> _Dataset extract_
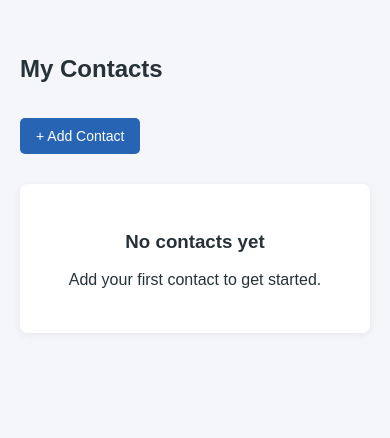
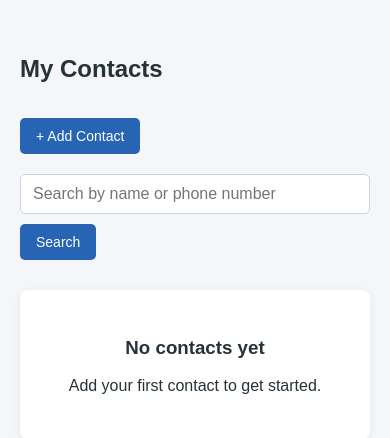
Before and after one commit to skalyan04/ICP_PersonalContactManagementSystem, a Django app: page / in a window 390 px wide. Shown: the part 144-582 px from the top of the page. Run offline with Django 5.2, Linux system fonts and the light colour scheme; data that the repository does not hold is empty.

Commit message:
Add contact search by name or phone number

```diff
--- a/contacts/static/contacts/style.css
+++ b/contacts/static/contacts/style.css
@@ -52,6 +52,26 @@ main {
 
 .button:hover {
     background: #1c4d91;
+}
+
+.search-form {
+    display: flex;
+    align-items: center;
+    gap: 10px;
+    margin-bottom: 20px;
+}
+
+.search-form input {
+    flex: 1;
+    min-width: 0;
+    padding: 10px 12px;
+    border: 1px solid #cbd3dd;
+    border-radius: 5px;
+    font: inherit;
+}
+
+.clear-search {
+    color: #526171;
 }
 
 .table-container {
@@ -160,4 +180,13 @@ th {
     header {
         padding: 22px;
     }
+
+    .search-form {
+        align-items: stretch;
+        flex-wrap: wrap;
+    }
+
+    .search-form input {
+        flex-basis: 100%;
+    }
 }
--- a/contacts/templates/contacts/contact_list.html
+++ b/contacts/templates/contacts/contact_list.html
@@ -5,6 +5,20 @@
     <h2>My Contacts</h2>
     <a href="{% url 'add_contact' %}" class="button">+ Add Contact</a>
 </div>
+
+<form method="get" class="search-form">
+    <input
+        type="search"
+        name="q"
+        value="{{ search_query }}"
+        placeholder="Search by name or phone number"
+        aria-label="Search contacts by name or phone number"
+    >
+    <button type="submit" class="button">Search</button>
+    {% if search_query %}
+    <a href="{% url 'contact_list' %}" class="clear-search">Clear</a>
+    {% endif %}
+</form>
 
 {% if contacts %}
 <div class="table-container">
@@ -38,8 +52,13 @@
 </div>
 {% else %}
 <div class="empty-state">
+    {% if search_query %}
+    <h3>No matching contacts</h3>
+    <p>Try searching with a different name or phone number.</p>
+    {% else %}
     <h3>No contacts yet</h3>
     <p>Add your first contact to get started.</p>
+    {% endif %}
 </div>
 {% endif %}
 {% endblock %}
--- a/contacts/views.py
+++ b/contacts/views.py
@@ -1,11 +1,23 @@
 from django.shortcuts import get_object_or_404, redirect, render
+from django.db.models import Q
 from .forms import ContactForm
 from .models import Contact
 
 
 def contact_list(request):
-    contacts = Contact.objects.all().order_by("name")
-    return render(request, "contacts/contact_list.html", {"contacts": contacts})
+    search_query = request.GET.get("q", "").strip()
+    contacts = Contact.objects.all()
+
+    if search_query:
+        contacts = contacts.filter(
+            Q(name__icontains=search_query) | Q(phone__icontains=search_query)
+        )
+
+    contacts = contacts.order_by("name")
+    return render(request, "contacts/contact_list.html", {
+        "contacts": contacts,
+        "search_query": search_query,
+    })
 
 
 def add_contact(request):
```
Also changed, not shown: contacts/tests.py (+20 -0 lines).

> _Work item_
Return, from the data, each line that has the word "border" in it.

> _Solution for this task_
+    border: 1px solid #cbd3dd;
+    border-radius: 5px;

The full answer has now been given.